On 15 November, The European Defence Agency (EDA) released its report called Coordinated Annual Review on Defence (CARD). The report details how despite plans to increase the military budget of EU members to EUR 70 billion by 2050, the majority are sceptical of European defence cooperation projects and prefer to plan in isolation. The report highlighted that only 18 per cent of total investment in defence projects was towards EU defence cooperation. It criticised the outward nature of defence procurement by EU members which has increased due to the Ukraine conflict. Outlining how EU members purchase defence equipment from suppliers outside the EU like South Korea, the US, and Israel rather than from EU nations, EDA fears that this purchasing pattern will have a negative effect on European defence. It not only increases the dependency on other countries but adds to the disintegrating European defence. (“EU must spend, cooperate more on joint arms projects, bloc’s defence agency says,” EURACTIV, 16 November 2022)

Sweden amends its anti-terror laws to comply Turkey’s demand
On 16 November, Sweden passed a constitutional amendment to make anti-terror laws stricter, complying with Turkey’s demand to Sweden for its NATO membership bid approval. The new amendment introduces the law to “limit freedom of association when it comes to associations that engage in or support terrorism” and “wider criminalization of participation in a terrorist organization or a ban against the terrorist organization.” The law meets the demand that Turkey should not support the PKK terrorists and the group responsible for the failed 2016 coup in Turkey, the Gulenist Terror Group (FETO). It also demands the extradition of terror suspects in the Nordic countries. The new law will be implemented from 01 January. (“Sweden passes tougher anti-terror laws amid demands from Türkiye,” Daily Sabah, 16 November 2022) 
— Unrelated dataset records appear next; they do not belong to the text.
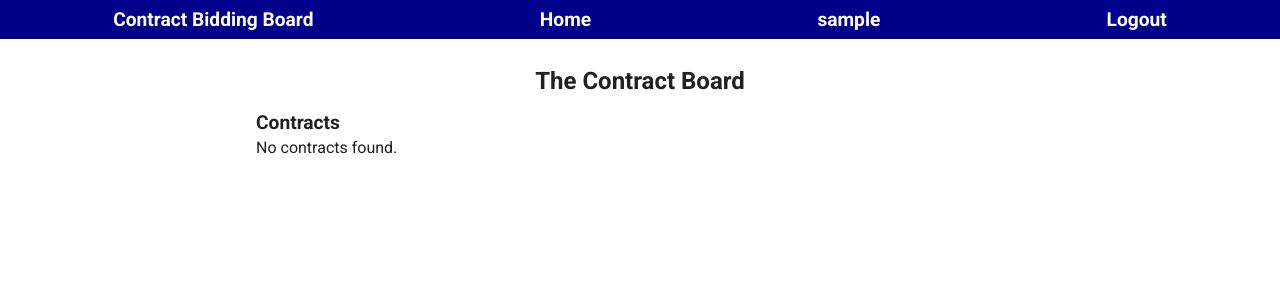
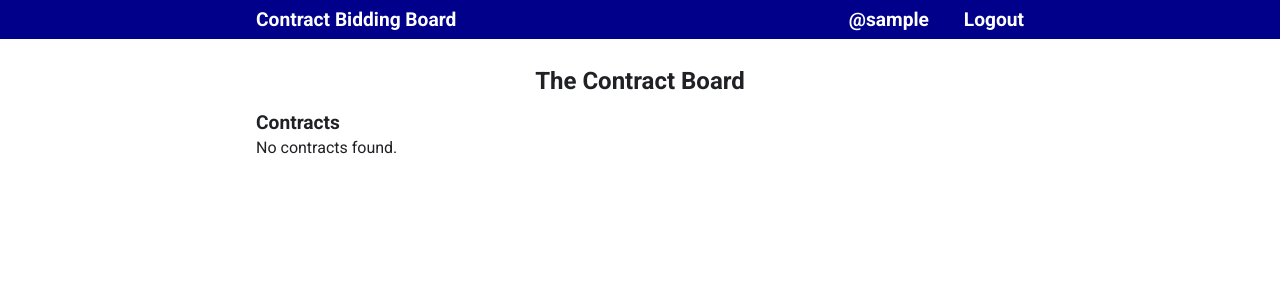
Before and after one commit to mrhaffner/job_bidding_board, a Django app: page / in a window 1280 px wide. Shown: the top 300 px of the page. Run offline with Django 4.2, Linux system fonts and the light colour scheme; the visitor is signed in with stand-in values (Sample User, id 1); data that the repository does not hold is empty; parts of the project's set-up code (start-up, migrations or seed data) failed here and were passed over.

Commit message:
add style to nav bar

```diff
--- a/contract_board/board/static/style.css
+++ b/contract_board/board/static/style.css
@@ -189,11 +189,14 @@ main {
 nav {
   background-color: darkblue;
   color: white;
-  display: flex;
-  justify-content: space-around;
   font-size: larger;
   font-weight: bold;
   padding: 10px 0 10px 0;
+}
+
+nav > .wrapper {
+  display: flex;
+  justify-content: space-between;
 }
 
 section {
@@ -229,6 +232,14 @@ h3 {
   padding-bottom: 5px;
 }
 
+.nav-auth-items > a {
+  margin-left: 30px;
+}
+
+.nav-item:hover {
+  color: rgb(3, 169, 244);
+}
+
 .title {
   text-align: center;
 }
@@ -237,6 +248,7 @@ h3 {
   margin: auto;
   width: 60%;
 }
+
 .return-home-btn {
   display: inline-block;
   padding: 1rem 2rem;
--- a/contract_board/board/templates/base.html
+++ b/contract_board/board/templates/base.html
@@ -12,14 +12,17 @@
   <body>
     <header>
       <nav>
-        <a href="{% url 'home' %}">Contract Bidding Board</a>
-        <a href="{% url 'home' %}">Home</a>
-        {% if user.is_authenticated %}
-          <a href="{% url 'user' %}">{{ user.username }}</a>
-          <a href="{% url 'logout' %}">Logout</a>
-        {% else %}
-          <a href="{% url 'login' %}">Login</a>
-        {% endif %}
+        <div class="wrapper">
+          <a href="{% url 'home' %}" class="nav-item">Contract Bidding Board</a>
+          <div class="nav-auth-items">
+            {% if user.is_authenticated %}
+            <a href="{% url 'user' %}" class="nav-item">@{{ user.username }}</a>
+            <a href="{% url 'logout' %}" class="nav-item">Logout</a>
+            {% else %}
+              <a href="{% url 'login' %}" class="nav-item">Login</a>
+            {% endif %}
+          </div>
+        </div>
       </nav>
     </header>
     <main>
```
First spaceport licence issued by the UK as it moves closer to launching the indigenous satellite
On 16 November, the UK presented its first spaceport license and created a path for the country’s first satellite launch later this year. The license was issued to Spaceport Cornwall, where the UK regulator, the Civil Aviation Authority (CAA) said that it was in “very advanced stages”. The license puts the country at an advantage and pushes its bid to be the first country in Europe from which satellites can be launched into orbit. (“Britain issues first spaceport licence ahead of maiden satellite launch,” Reuters, 16 November 2022)
EU and Egypt sign agreement regarding clean energy transition
On 16 November, the European Union (EU) and Egypt furthered their relations on clean energy transition through the establishment of a strategic partnership based on renewable hydrogen and equitable energy transition in Egypt. The European Commission and Egypt’s Minister for Petroleum signed a Memorandum of Understanding (MoU) on the same, along with a joint statement with the European Bank for Reconstruction and Development (EBRD). The Commission announced a contribution of nearly EUR 35 million in support of Egypt’s Energy Wealth Initiative. The MoU was signed in the previous week at COP27 and will “serve as a central block” in building a strategic partnership between the EU and Egypt. (“COP27: EU and Egypt step up cooperation on the clean energy transition,” ec.europa.eu, 16 November 2022) 
Norway-US sign F-35 missiles agreement
On 16 November, the Director General of the Norwegian Defence Material Agency (NDMA) and the US government signed a defence deal worth NOK five billion. This deal will equip the Norwegian Air Force’s F-35s with AMRAAM-D air-to-air missiles. The AMRAAM-D purchase is the largest procurement of weapons by the Air Force. Norway’s Minister of Defence Bjørn Arild Gram said: “This is a very important agreement both for Norway’s defensive capabilities and US-Norwegian defence cooperation.” The deal is funded by the Norwegian F-35 programme which has provisions for such missile procurement and the delivery of the missiles is said to continue till 2028. (“Norway signs record agreement for F-35-missiles,” regjeringen.no, 16 November 2022) 

Other Daily Briefs